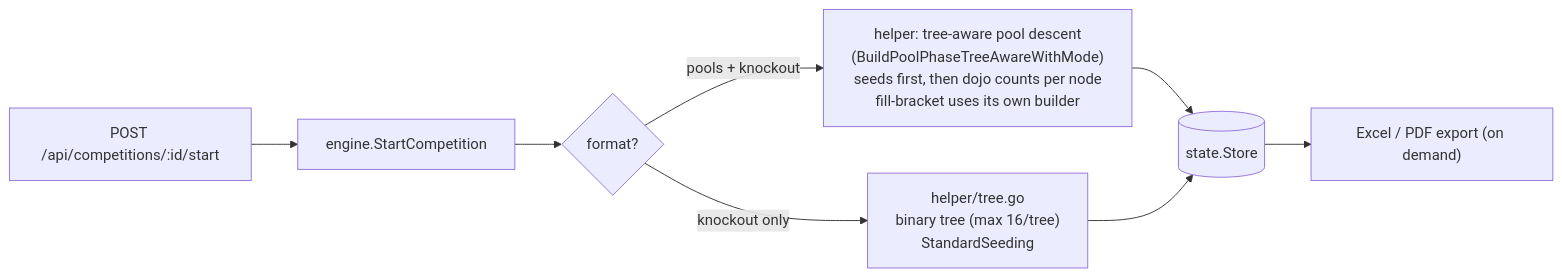
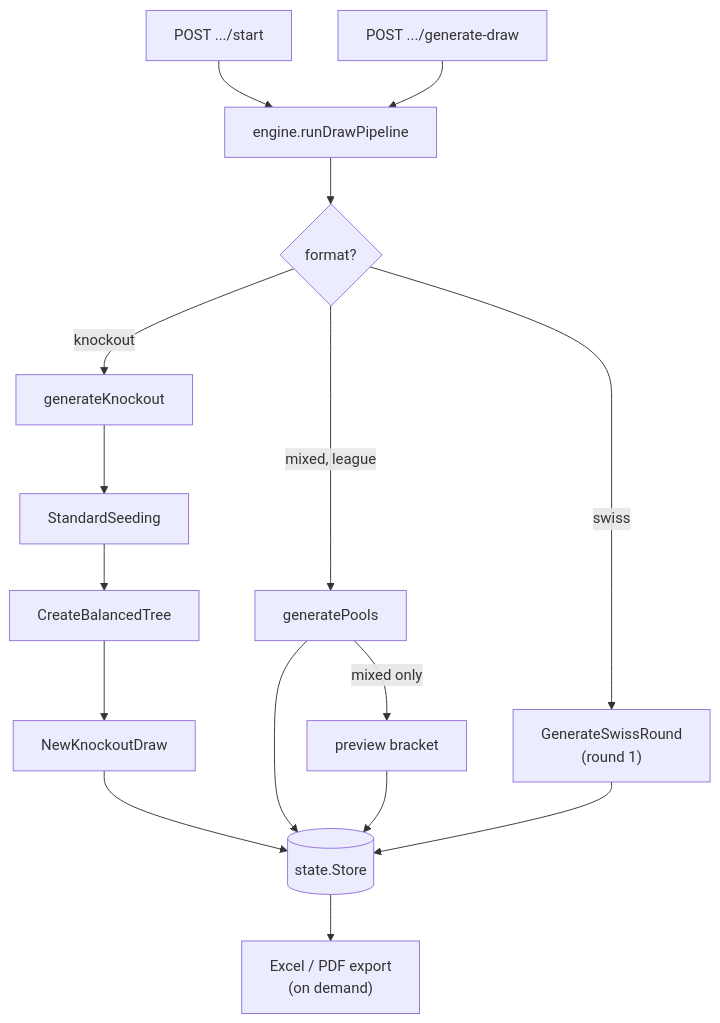
Before and after one commit to gitrgoliveira/bracket-creator: the seventh of 8 diagrams in docs/architecture/software-architecture.md, drawn with Mermaid. The commit also changed other lines of this file and 49 other files, not shown here.

First line of the commit message:
fix(bc-arch): one transaction for participant edits; WAL stale-log guard; architecture docs

````diff
--- a/docs/architecture/software-architecture.md
+++ b/docs/architecture/software-architecture.md
@@ -207,10 +332,21 @@
 ```mermaid
-flowchart LR
-    start["POST /api/competitions/:id/start"] --> eng["engine.StartCompetition"]
-    eng --> mode{"format?"}
-    mode -->|pools + knockout| pools["helper: tree-aware pool descent<br/>(BuildPoolPhaseTreeAwareWithMode)<br/>seeds first, then dojo counts per node<br/>fill-bracket uses its own builder"]
-    mode -->|knockout only| tree["helper/tree.go<br/>binary tree (max 16/tree)<br/>StandardSeeding"]
-    pools --> store[("state.Store")]
-    tree --> store
-    store --> excelOpt["Excel / PDF export (on demand)"]
+flowchart TB
+    start["POST .../start"]
+    gen["POST .../generate-draw"]
+    pipe["engine.runDrawPipeline"]
+    start --> pipe
+    gen --> pipe
+    pipe --> mode{"format?"}
+    mode -->|knockout| ko["generateKnockout"]
+    mode -->|"mixed, league"| pools["generatePools"]
+    mode -->|swiss| swiss["GenerateSwissRound<br/>(round 1)"]
+    ko --> seed["StandardSeeding"]
+    seed --> tree["CreateBalancedTree"]
+    tree --> draw["NewKnockoutDraw"]
+    pools -->|mixed only| preview["preview bracket"]
+    draw --> store[("state.Store")]
+    pools --> store
+    preview --> store
+    swiss --> store
+    store --> out["Excel / PDF export<br/>(on demand)"]
 ```
````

⁂

● Your instructions: Repeat the listing word for word, but without its pictures.

● Solution to this task:
Before and after one commit to gitrgoliveira/bracket-creator: the seventh of 8 diagrams in docs/architecture/software-architecture.md, drawn with Mermaid. The commit also changed other lines of this file and 49 other files, not shown here.

First line of the commit message:
fix(bc-arch): one transaction for participant edits; WAL stale-log guard; architecture docs

````diff
--- a/docs/architecture/software-architecture.md
+++ b/docs/architecture/software-architecture.md
@@ -207,10 +332,21 @@
 ```mermaid
-flowchart LR
-    start["POST /api/competitions/:id/start"] --> eng["engine.StartCompetition"]
-    eng --> mode{"format?"}
-    mode -->|pools + knockout| pools["helper: tree-aware pool descent<br/>(BuildPoolPhaseTreeAwareWithMode)<br/>seeds first, then dojo counts per node<br/>fill-bracket uses its own builder"]
-    mode -->|knockout only| tree["helper/tree.go<br/>binary tree (max 16/tree)<br/>StandardSeeding"]
-    pools --> store[("state.Store")]
-    tree --> store
-    store --> excelOpt["Excel / PDF export (on demand)"]
+flowchart TB
+    start["POST .../start"]
+    gen["POST .../generate-draw"]
+    pipe["engine.runDrawPipeline"]
+    start --> pipe
+    gen --> pipe
+    pipe --> mode{"format?"}
+    mode -->|knockout| ko["generateKnockout"]
+    mode -->|"mixed, league"| pools["generatePools"]
+    mode -->|swiss| swiss["GenerateSwissRound<br/>(round 1)"]
+    ko --> seed["StandardSeeding"]
+    seed --> tree["CreateBalancedTree"]
+    tree --> draw["NewKnockoutDraw"]
+    pools -->|mixed only| preview["preview bracket"]
+    draw --> store[("state.Store")]
+    pools --> store
+    preview --> store
+    swiss --> store
+    store --> out["Excel / PDF export<br/>(on demand)"]
 ```
````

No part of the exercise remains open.